**WHAT TO WORK ON**
The word "questions" may appear in some lines of the data; copy every such line.

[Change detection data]
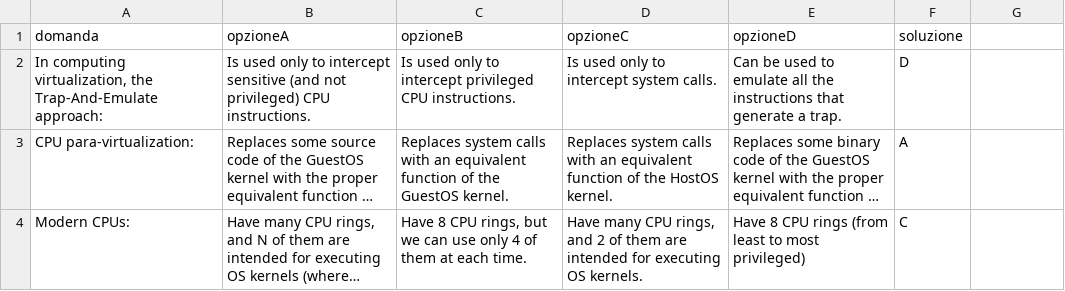
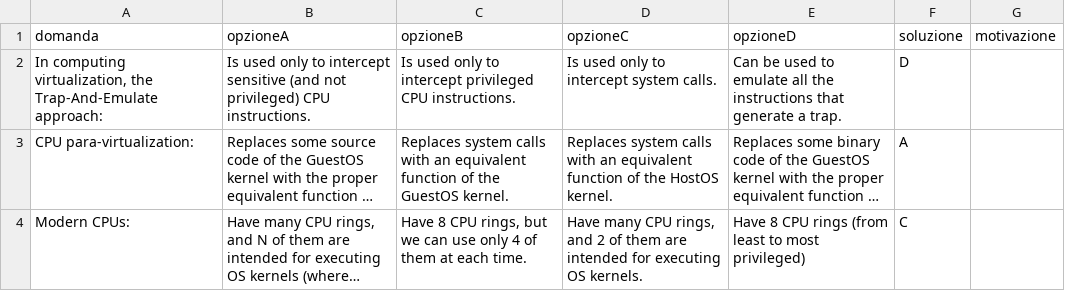
Before and after one commit to SamVia/quizzz, a CSV file: questions.csv, drawn as a sheet; only a part is shown; long unchanged cells end in ….

Commit message:
fix: added "motivazione" in csv

```diff
--- a/questions.csv
+++ b/questions.csv
@@ -1,2 +1,2 @@
-domanda,opzioneA,opzioneB,opzioneC,opzioneD,soluzione
+domanda,opzioneA,opzioneB,opzioneC,opzioneD,soluzione, motivazione
 "In computing virtualization, the Trap-And-Emulate approach:",Is used only to intercept sensitive (and not privileged) CPU instructions.,Is used only to intercept privileged CPU instructions.,Is used only to intercept system calls.,Can be used to emulate all the instructions that generate a trap.,D
```
Also changed, not shown: 1 other file.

**RESPONSE BELOW**
Before and after one commit to SamVia/quizzz, a CSV file: questions.csv, drawn as a sheet; only a part is shown; long unchanged cells end in ….
--- a/questions.csv
+++ b/questions.csv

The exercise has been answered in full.